When I took this detail shot of the person in the photo I had not seen much of their shadow. Since they are a Gemini I knew that there was probably a hidden twin that I hadn’t met. When the darker twin came forward it was painfully apparent. A good rule of thumb is that if you don’t see a person’s shadow, you have not seen the whole person and should not relate to them as if you had. Many people begin romantic relationships from a place of idealization and are sometimes even foolish enough to make long term commitments based on that woefully incomplete comprehension of the other person. Similarly, if you are not aware of your own dark side you are in a state of perilous ignorance.

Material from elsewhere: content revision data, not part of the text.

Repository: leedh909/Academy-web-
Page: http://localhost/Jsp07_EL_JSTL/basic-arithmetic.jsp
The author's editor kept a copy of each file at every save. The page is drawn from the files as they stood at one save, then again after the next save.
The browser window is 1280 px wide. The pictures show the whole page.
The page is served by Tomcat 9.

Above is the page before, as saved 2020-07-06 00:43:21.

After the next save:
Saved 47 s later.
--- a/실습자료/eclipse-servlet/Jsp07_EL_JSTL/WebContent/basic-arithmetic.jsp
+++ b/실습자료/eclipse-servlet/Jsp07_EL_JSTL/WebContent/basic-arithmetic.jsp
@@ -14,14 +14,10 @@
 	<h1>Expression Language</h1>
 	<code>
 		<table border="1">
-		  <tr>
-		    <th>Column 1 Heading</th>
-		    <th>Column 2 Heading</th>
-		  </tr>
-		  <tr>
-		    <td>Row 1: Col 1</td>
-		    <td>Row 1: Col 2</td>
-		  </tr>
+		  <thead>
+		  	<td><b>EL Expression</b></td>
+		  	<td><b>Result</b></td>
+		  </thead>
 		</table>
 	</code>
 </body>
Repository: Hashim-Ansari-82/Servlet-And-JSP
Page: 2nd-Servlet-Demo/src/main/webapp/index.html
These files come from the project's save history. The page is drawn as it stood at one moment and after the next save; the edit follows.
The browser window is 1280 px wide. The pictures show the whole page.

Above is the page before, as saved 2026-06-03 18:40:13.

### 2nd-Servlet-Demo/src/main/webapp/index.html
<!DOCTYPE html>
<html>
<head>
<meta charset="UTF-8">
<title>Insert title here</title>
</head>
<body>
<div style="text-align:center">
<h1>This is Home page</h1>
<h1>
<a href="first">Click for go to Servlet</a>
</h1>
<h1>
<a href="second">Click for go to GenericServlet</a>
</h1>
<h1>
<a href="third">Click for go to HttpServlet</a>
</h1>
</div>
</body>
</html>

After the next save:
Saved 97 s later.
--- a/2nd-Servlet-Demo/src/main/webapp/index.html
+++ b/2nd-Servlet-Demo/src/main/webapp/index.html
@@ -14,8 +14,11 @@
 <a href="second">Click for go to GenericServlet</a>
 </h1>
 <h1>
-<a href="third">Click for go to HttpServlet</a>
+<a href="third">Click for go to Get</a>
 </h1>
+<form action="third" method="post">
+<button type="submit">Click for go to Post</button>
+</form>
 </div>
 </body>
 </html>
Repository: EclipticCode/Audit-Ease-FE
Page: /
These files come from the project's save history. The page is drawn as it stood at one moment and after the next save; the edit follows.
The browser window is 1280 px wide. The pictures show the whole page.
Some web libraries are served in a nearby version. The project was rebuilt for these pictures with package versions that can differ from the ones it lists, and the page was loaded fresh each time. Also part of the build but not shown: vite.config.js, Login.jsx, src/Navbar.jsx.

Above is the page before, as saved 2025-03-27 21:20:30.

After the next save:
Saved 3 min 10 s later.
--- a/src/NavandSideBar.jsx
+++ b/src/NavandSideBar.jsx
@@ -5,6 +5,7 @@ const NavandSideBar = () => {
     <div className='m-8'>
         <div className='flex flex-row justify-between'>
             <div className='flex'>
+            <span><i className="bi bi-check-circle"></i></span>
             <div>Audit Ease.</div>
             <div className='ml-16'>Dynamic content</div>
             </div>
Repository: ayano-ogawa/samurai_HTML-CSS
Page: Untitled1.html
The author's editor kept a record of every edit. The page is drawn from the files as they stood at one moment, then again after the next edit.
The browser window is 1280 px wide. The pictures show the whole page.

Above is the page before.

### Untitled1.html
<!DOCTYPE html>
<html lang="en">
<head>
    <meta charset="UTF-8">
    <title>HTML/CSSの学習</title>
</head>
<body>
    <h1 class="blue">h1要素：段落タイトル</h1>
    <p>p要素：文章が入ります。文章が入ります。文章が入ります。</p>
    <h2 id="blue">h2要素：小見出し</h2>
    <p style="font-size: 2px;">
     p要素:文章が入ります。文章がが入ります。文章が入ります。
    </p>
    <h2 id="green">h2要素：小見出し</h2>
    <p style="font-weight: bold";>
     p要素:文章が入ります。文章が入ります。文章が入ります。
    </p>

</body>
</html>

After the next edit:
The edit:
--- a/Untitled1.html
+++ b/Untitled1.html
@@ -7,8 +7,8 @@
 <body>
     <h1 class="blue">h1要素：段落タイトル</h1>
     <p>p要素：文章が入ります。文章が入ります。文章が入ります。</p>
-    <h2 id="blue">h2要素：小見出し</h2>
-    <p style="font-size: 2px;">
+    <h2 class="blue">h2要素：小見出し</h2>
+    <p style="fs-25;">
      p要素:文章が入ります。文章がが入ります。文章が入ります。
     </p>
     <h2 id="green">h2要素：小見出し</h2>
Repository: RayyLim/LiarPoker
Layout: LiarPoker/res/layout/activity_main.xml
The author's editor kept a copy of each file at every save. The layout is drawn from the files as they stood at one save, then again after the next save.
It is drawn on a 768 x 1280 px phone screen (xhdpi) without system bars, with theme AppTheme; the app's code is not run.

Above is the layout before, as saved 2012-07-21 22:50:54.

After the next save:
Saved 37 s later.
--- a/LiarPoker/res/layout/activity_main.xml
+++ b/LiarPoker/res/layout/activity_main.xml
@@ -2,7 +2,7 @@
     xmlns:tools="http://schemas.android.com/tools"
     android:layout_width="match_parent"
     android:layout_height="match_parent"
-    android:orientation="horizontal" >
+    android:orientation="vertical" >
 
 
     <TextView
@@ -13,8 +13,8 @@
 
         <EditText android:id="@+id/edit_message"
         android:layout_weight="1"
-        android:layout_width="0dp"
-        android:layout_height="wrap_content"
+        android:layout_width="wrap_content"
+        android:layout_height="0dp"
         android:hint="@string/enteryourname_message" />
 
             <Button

We all have a side of ourselves we consider dark. Our shadow may include appetites, lust for power, manipulative agendas, chaotic emotions and sub-personalities, addictions, and so forth. The more we deny the shadow, the more it weighs us down. But if we embrace its reality, learn how it works; and then integrate it into our awareness so that it cannot rule us, we become enlightened, we become wiser and more empathic for having a shadow and discover that there may even be hidden treasures in the dark continents of the unconscious.
If we are at war with our shadow then it dominates us and we project it onto individuals and groups and act out our inferior side. If we are unable to accept our shadow, we become hungry ghosts, forever seeking outside recognitions to compensate for the doubts that forever gnaw at us. When we recognize and accept our imperfections they strengthen us, and we become more nourishing and attractive to others. All people have a shadow, but only the strongest are able to integrate their shadows with acceptance and love. Summoning the intense moral courage to accept your shadow is an ongoing process that creates healing for yourself, those close to you, and the entire world.
When it comes to relating to the other, recognize that they are a stranger until you have become aware of their shadow and have integrated their dark side into your understanding of them.
Jung on the Shadow and google: “shadow Jung” for more